Chances are, you already know drones are amazing. After all, this is something DroneLife readers just understand. But if you’re Read More
ManagementFMC-DuPont, Crop Plantings, and UAV Updates
April 6, 2017
Editors Eric Sfiligoj and Jackie Pucci discuss the purchase agreement between DuPont and FMC, the 2017 crop acreage mix and Read More
Falcon soil sampler
EquipmentSerious Soil Sampling Rigs
April 6, 2017
The industry has seen an increase in automation in sampling equipment, and consultants now often pull cores with an automated Read More
Iowa waterways
FertilizerDow AgroSciences Recognizes Ag Retailers’ Role in Prote…
April 6, 2017
The state of Iowa and its agriculture community have worked for decades to preserve soil health, protect water quality and Read More
Farmer Scouting Weeds in Soybean Field
EquipmentSoil, Scouting Programs Continue To Gain Value
April 5, 2017
How much growers and their retailers utilize soil testing and scouting varies greatly.
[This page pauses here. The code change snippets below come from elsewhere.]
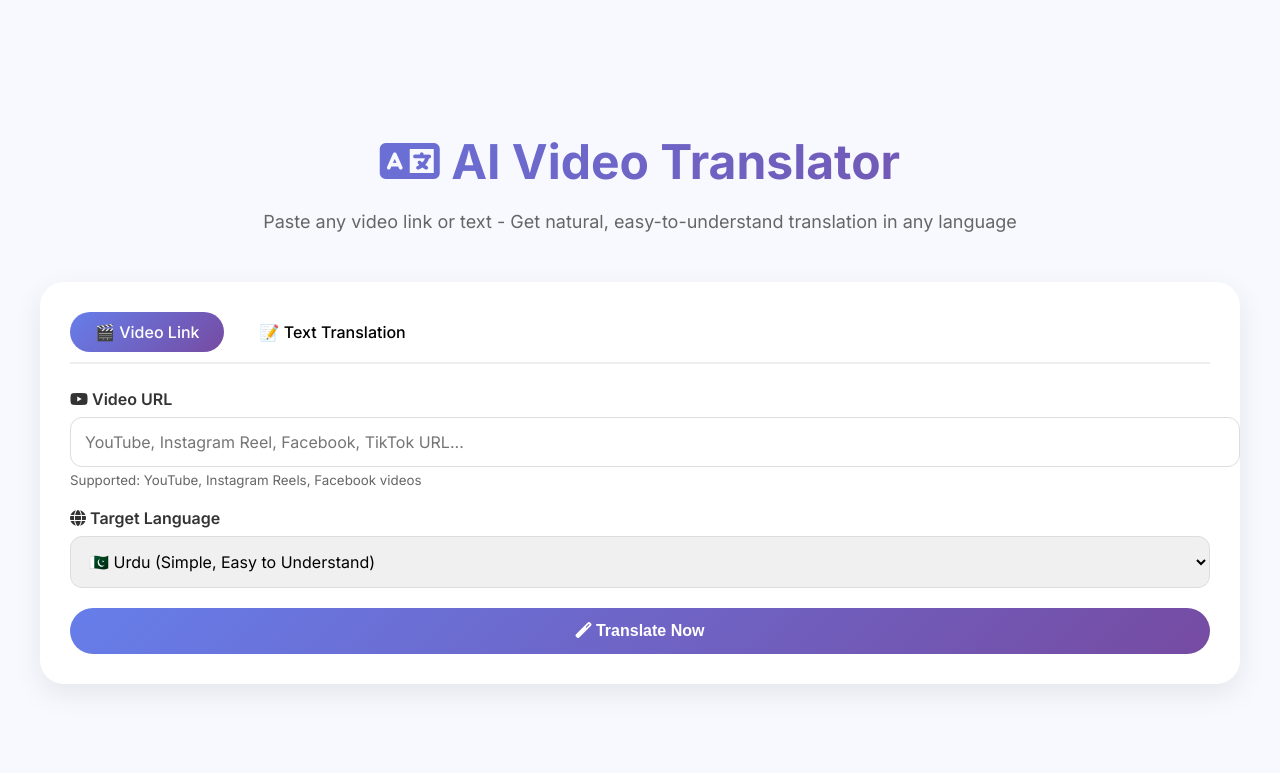
After one commit to MrSaboorKhan/growaimark-agency, a Flask app: page /translator in a window 1280 px wide. The commit adds this page. Shown: the top 773 px of the page. Run offline with Flask 3, Linux system fonts and the light colour scheme.

Commit message:
Added AI Translator tool to dashboard and fixed API key location

```diff
--- a/app.py
+++ b/app.py
@@ -865,3 +865,73 @@ def check_usage():
 if __name__ == '__main__':
     port = int(os.environ.get('PORT', 5000))
     app.run(host='0.0.0.0', port=port, debug=True)
+
+# Add these imports at the top
+from tools.video_translator import VideoTranslator
+
+# Initialize translator
+translator = VideoTranslator()
+
+
+@app.route('/translator')
+def translator_page():
+    """Translator tool page"""
+    return render_template('translator.html')
+
+
+@app.route('/api/translate/video', methods=['POST'])
+def translate_video():
+    """API endpoint for video translation"""
+    try:
+        data = request.json
+        url = data.get('url', '')
+        target_lang = data.get('language', 'urdu')
+
+        if not url:
+            return jsonify({'success': False, 'error': 'URL is required'}), 400
+
+        result = translator.process_video(url, target_lang)
+        return jsonify(result)
+
+    except Exception as e:
+        return jsonify({'success': False, 'error': str(e)}), 500
+
+
+@app.route('/api/translate/text', methods=['POST'])
+def translate_text():
+    """API endpoint for direct text translation"""
+    try:
+        data = request.json
+        text = data.get('text', '')
+        target_lang = data.get('language', 'urdu')
+
+        if not text:
+            return jsonify({'success': False, 'error': 'Text is required'}), 400
+
+        result = translator.translate_direct_text(text, target_lang)
+        return jsonify(result)
+
+    except Exception as e:
+        return jsonify({'success': False, 'error': str(e)}), 500
+
+
+@app.route('/api/translate/languages')
+def get_languages():
+    """Get supported languages"""
+    languages = {
+        'urdu': '🇵🇰 Urdu (Easy to understand)',
+        'english': '🇬🇧 English',
+        'hindi': '🇮🇳 Hindi',
+        'arabic': '🇸🇦 Arabic',
+        'french': '🇫🇷 French',
+        'german': '🇩🇪 German',
+        'spanish': '🇪🇸 Spanish',
+        'turkish': '🇹🇷 Turkish',
+        'bangla': '🇧🇩 Bangla',
+        'pashto': '🇦🇫 Pashto'
+    }
+    return jsonify(languages)
+
+@app.route('/translator')
+def translator_page():
+    return render_template('translator.html')
--- /dev/null
+++ b/generate_key.py
@@ -0,0 +1,3 @@
+import secrets
+print("Your Flask Secret Key is:")
+print(secrets.token_hex(32))
--- a/requirements.txt
+++ b/requirements.txt
@@ -5,3 +5,7 @@ wheel==0.42.0
 requests==2.31.0
 beautifulsoup4==4.12.2
 stripe==7.8.0
+google-generativeai==0.7.0
+youtube-transcript-api==0.6.2
+yt-dlp==2024.12.13
+pytube==15.0.0
--- /dev/null
+++ b/templates/translator.html
@@ -0,0 +1,310 @@
+<!DOCTYPE html>
+<html lang="en">
+<head>
+    <meta charset="UTF-8">
+    <meta name="viewport" content="width=device-width, initial-scale=1.0">
+    <title>AI Video Translator - Translate Any Video to Any Language</title>
+    <link href="https://cdnjs.cloudflare.com/ajax/libs/font-awesome/6.0.0/css/all.min.css" rel="stylesheet">
+    <link href="https://fonts.googleapis.com/css2?family=Inter:wght@300;400;500;600;700;800&display=swap" rel="stylesheet">
+    <style>
+        body {
+            font-family: 'Inter', sans-serif;
+            background: #f8f9ff;
+            margin: 0;
+            padding: 0;
+        }
+        .translator-container {
+            max-width: 1200px;
+            margin: 0 auto;
+            padding: 100px 24px 60px;
+        }
+        .hero-section {
+            text-align: center;
+            margin-bottom: 50px;
+        }
+        .hero-section h1 {
+            font-size: 48px;
+            background: linear-gradient(135deg, #667eea, #764ba2);
+            -webkit-background-clip: text;
+            -webkit-text-fill-color: transparent;
+            margin-bottom: 20px;
+        }
+        .hero-section p {
+            color: #666;
+            font-size: 18px;
+        }
+        .input-card {
+            background: white;
+            border-radius: 24px;
+            padding: 30px;
+            box-shadow: 0 10px 30px rgba(0,0,0,0.08);
+            margin-bottom: 30px;
+        }
+        .input-group {
+            margin-bottom: 20px;
+        }
+        .input-group label {
+            display: block;
+            font-weight: 600;
+            margin-bottom: 8px;
+            color: #333;
+        }
+        .input-group input, .input-group select, .input-group textarea {
+            width: 100%;
+            padding: 14px;
+            border: 1px solid #ddd;
+            border-radius: 12px;
+            font-size: 16px;
+            font-family: inherit;
+        }
+        .input-group textarea {
+            min-height: 150px;
+            resize: vertical;
+        }
+        .mode-tabs {
+            display: flex;
+            gap: 10px;
+            margin-bottom: 25px;
+            border-bottom: 2px solid #eee;
+            padding-bottom: 10px;
+        }
+        .mode-tab {
+            padding: 10px 25px;
+            cursor: pointer;
+            border-radius: 30px;
+            transition: 0.3s;
+            font-weight: 500;
+        }
+        .mode-tab.active {
+            background: linear-gradient(135deg, #667eea, #764ba2);
+            color: white;
+        }
+        .btn-primary {
+            background: linear-gradient(135deg, #667eea, #764ba2);
+            color: white;
+            padding: 14px 30px;
+            border: none;
+            border-radius: 40px;
+            font-size: 16px;
+            font-weight: 600;
+            cursor: pointer;
+            width: 100%;
+            transition: 0.3s;
+        }
+        .btn-primary:hover {
+            transform: translateY(-2px);
+            box-shadow: 0 10px 20px rgba(102,126,234,0.3);
+        }
+        .result-card {
+            background: white;
+            border-radius: 24px;
+            padding: 30px;
+            box-shadow: 0 10px 30px rgba(0,0,0,0.08);
+            display: none;
+        }
+        .result-header {
+            display: flex;
+            justify-content: space-between;
+            align-items: center;
+            margin-bottom: 20px;
+            flex-wrap: wrap;
+            gap: 10px;
+        }
+        .result-box {
+            background: #f8f9ff;
+            padding: 20px;
+            border-radius: 16px;
+            margin-bottom: 20px;
+        }
+        .result-box h4 {
+            color: #667eea;
+            margin-bottom: 10px;
+        }
+        .result-box p {
+            line-height: 1.6;
+            color: #444;
+        }
+        .copy-btn {
+            background: #10b981;
+            color: white;
+            padding: 8px 15px;
+            border: none;
+            border-radius: 20px;
+            cursor: pointer;
+        }
+        .loading {
+            text-align: center;
+            padding: 30px;
+            display: none;
+        }
+        .loading i {
+            font-size: 40px;
+            color: #667eea;
+            animation: spin 1s linear infinite;
+        }
+        @keyframes spin {
+            0% { transform: rotate(0deg); }
+            100% { transform: rotate(360deg); }
+        }
+        .language-select {
+            background: #f0f0f0;
+            border-radius: 12px;
+        }
+        @media (max-width: 768px) {
+            .hero-section h1 { font-size: 32px; }
+            .mode-tab { padding: 8px 16px; font-size: 14px; }
+        }
+    </style>
+</head>
+<body>
+    <div class="translator-container">
+        <div class="hero-section">
+            <h1><i class="fas fa-language"></i> AI Video Translator</h1>
+            <p>Paste any video link or text - Get natural, easy-to-understand translation in any language</p>
+        </div>
+
+        <div class="input-card">
+            <div class="mode-tabs">
+                <div class="mode-tab active" data-mode="video">🎬 Video Link</div>
+                <div class="mode-tab" data-mode="text">📝 Text Translation</div>
+            </div>
+
+            <div id="video-mode">
+                <div class="input-group">
+                    <label><i class="fab fa-youtube"></i> Video URL</label>
+                    <input type="text" id="videoUrl" placeholder="YouTube, Instagram Reel, Facebook, TikTok URL...">
+                    <small style="color:#666; display:block; margin-top:5px;">Supported: YouTube, Instagram Reels, Facebook videos</small>
+                </div>
+            </div>
+
+            <div id="text-mode" style="display: none;">
+                <div class="input-group">
+                    <label><i class="fas fa-pen"></i> Text to Translate</label>
+                    <textarea id="textInput" placeholder="Enter text you want to translate..."></textarea>
+                </div>
+            </div>
+
+            <div class="input-group">
+                <label><i class="fas fa-globe"></i> Target Language</label>
+                <select id="targetLanguage" class="language-select">
+                    <option value="urdu">🇵🇰 Urdu (Simple, Easy to Understand)</option>
+                    <option value="english">🇬🇧 English</option>
+                    <option value="hindi">🇮🇳 Hindi</option>
+                    <option value="arabic">🇸🇦 Arabic</option>
+                    <option value="french">🇫🇷 French</option>
+                    <option value="spanish">🇪🇸 Spanish</option>
+                    <option value="german">🇩🇪 German</option>
+                    <option value="turkish">🇹🇷 Turkish</option>
+                    <option value="bangla">🇧🇩 Bangla</option>
+                </select>
+            </div>
+
+            <button class="btn-primary" id="translateBtn">
+                <i class="fas fa-magic"></i> Translate Now
+            </button>
+        </div>
+
+        <div class="loading" id="loading">
+            <i class="fas fa-spinner fa-spin"></i>
+            <p>Translating... This may take a few seconds</p>
+        </div>
+
+        <div class="result-card" id="resultCard">
+            <div class="result-header">
+                <h3><i class="fas fa-file-alt"></i> Translation Result</h3>
+                <button class="copy-btn" id="copyBtn"><i class="fas fa-copy"></i> Copy</button>
+            </div>
+            <div class="result-box">
+                <h4><i class="fas fa-language"></i> Original Text</h4>
+                <p id="originalText"></p>
+            </div>
+            <div class="result-box">
+                <h4><i class="fas fa-magic"></i> Translated Text</h4>
+                <p id="translatedText"></p>
+            </div>
+        </div>
+    </div>
+
+    <script>
+        let currentMode = 'video';
+
+        // Mode switching
+        document.querySelectorAll('.mode-tab').forEach(tab => {
+            tab.addEventListener('click', () => {
+                document.querySelectorAll('.mode-tab').forEach(t => t.classList.remove('active'));
+                tab.classList.add('active');
+                currentMode = tab.dataset.mode;
+
+                if (currentMode === 'video') {
+                    document.getElementById('video-mode').style.display = 'block';
+                    document.getElementById('text-mode').style.display = 'none';
+                } else {
+                    document.getElementById('video-mode').style.display = 'none';
+                    document.getElementById('text-mode').style.display = 'block';
+                }
+            });
+        });
+
+        // Translation function
+        document.getElementById('translateBtn').addEventListener('click', async () => {
+            const targetLang = document.getElementById('targetLanguage').value;
+            const loading = document.getElementById('loading');
+            const resultCard = document.getElementById('resultCard');
+
+            loading.style.display = 'block';
+            resultCard.style.display = 'none';
+
+            try {
+                let response;
+
+                if (currentMode === 'video') {
+                    const url = document.getElementById('videoUrl').value;
+                    if (!url) {
+                        alert('Please enter a video URL');
+                        loading.style.display = 'none';
+                        return;
+                    }
+                    response = await fetch('/api/translate/video', {
+                        method: 'POST',
+                        headers: { 'Content-Type': 'application/json' },
+                        body: JSON.stringify({ url: url, language: targetLang })
+                    });
+                } else {
+                    const text = document.getElementById('textInput').value;
+                    if (!text) {
+                        alert('Please enter text to translate');
+                        loading.style.display = 'none';
+                        return;
+                    }
+                    response = await fetch('/api/translate/text', {
+                        method: 'POST',
+                        headers: { 'Content-Type': 'application/json' },
+                        body: JSON.stringify({ text: text, language: targetLang })
+                    });
+                }
+
+                const data = await response.json();
+                loading.style.display = 'none';
+
+                if (data.success) {
+                    document.getElementById('originalText').innerHTML = data.original || data.original_text || 'N/A';
+                    document.getElementById('translatedText').innerHTML = data.translated || data.translated_text || 'N/A';
+                    resultCard.style.display = 'block';
+                } else {
+                    alert('Error: ' + (data.error || 'Something went wrong'));
+                }
+            } catch (error) {
+                loading.style.display = 'none';
+                alert('Error: ' + error.message);
+            }
+        });
+
+        // Copy button
+        document.getElementById('copyBtn').addEventListener('click', () => {
+            const text = document.getElementById('translatedText').innerText;
+            navigator.clipboard.writeText(text);
+            alert('Copied to clipboard!');
+        });
+    </script>
+</body>
+</html>
```
Also changed, not shown: templates/dashboard.html (+13 -1 lines), templates/index.html (+9 -0 lines), tools_backup/video_translator.py (added, +213 -0 lines).
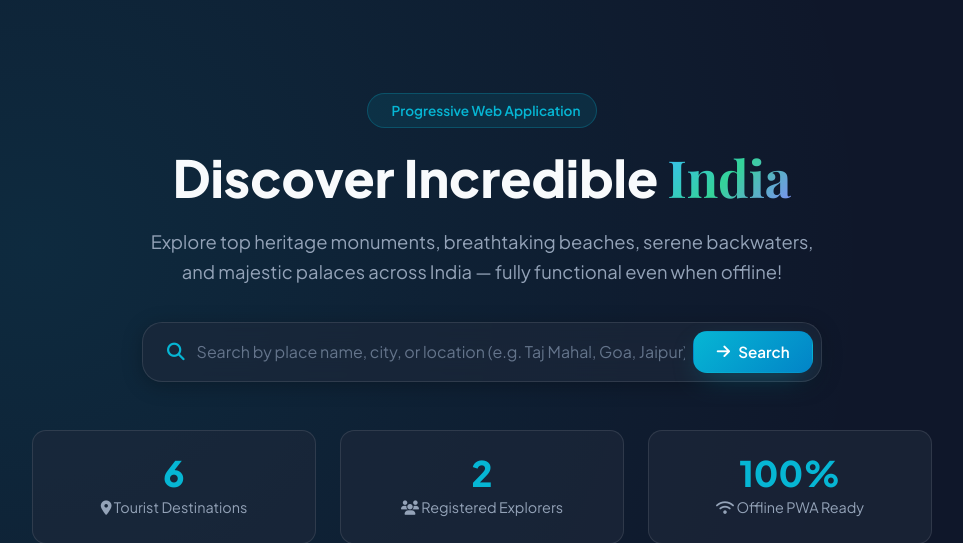
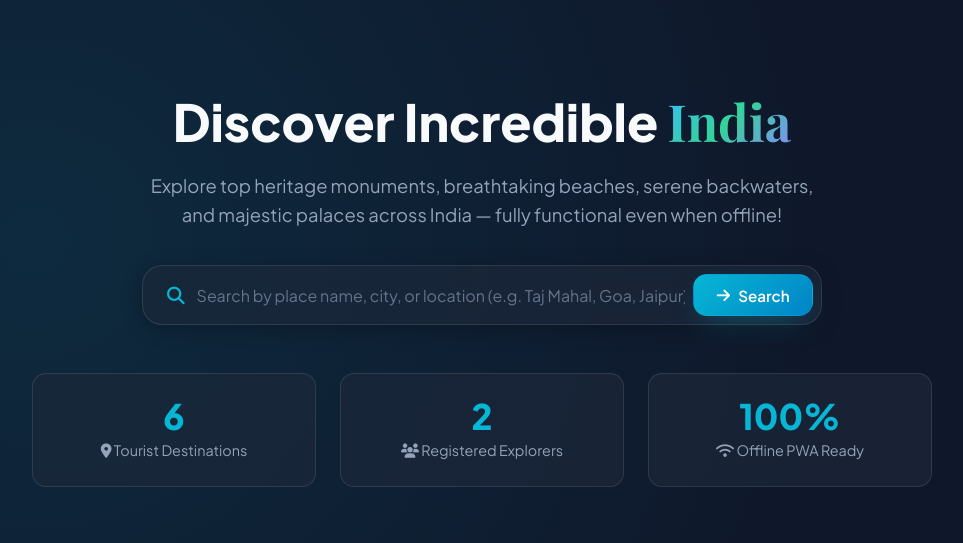
Before and after one commit to sahransattar/Tourist-Guide, a Flask app: page / in a window 1280 px wide. Shown: the part 65-608 px from the top of the page, without its empty margins (158-1121 px from the left). Run offline with Flask 3, Linux system fonts and the light colour scheme; data comes from the database, SQL or seed files in the repository; some libraries are stand-ins or nearby versions; some web fonts are replaced.

Commit message:
Remove Progressive Web Application hero tag from homepage

```diff
--- a/templates/index.html
+++ b/templates/index.html
@@ -6,9 +6,7 @@
 <!-- Hero Section -->
 <section class="hero">
   <div class="container">
-    <div class="hero-tag">
-      <i class="fas fa-sparkles"></i> Progressive Web Application
-    </div>
+
     <h1 class="hero-title">
       Discover Incredible <span class="gradient-text title-serif">India</span>
     </h1>
```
But they should step up their game Read More
Forbes Mixing Bowl NYC
Precision Ag6 Key Takeaways from Forbes Mixing Bowl NYC
April 5, 2017
Advisory investment group The Mixing Bowl teamed up with Forbes for its New York-based event this year to discuss technology’s Read More
Pam Marrone
Crop InputsQ&A With Pam Marrone On The World’s First All-Biolo…
April 4, 2017
Marrone Bio Innovations Inc. and Israel-based Ground­work BioAg in February announced successful field trials of the world’s first all-biological comprehensive Read More
Corn soil
Crop NutritionBiostimulants Clamor For A Piece Of The Row Crop Market
April 3, 2017
The question these days isn’t who is venturing into biostimulants — it’s who isn’t. Or more to the point: The Read More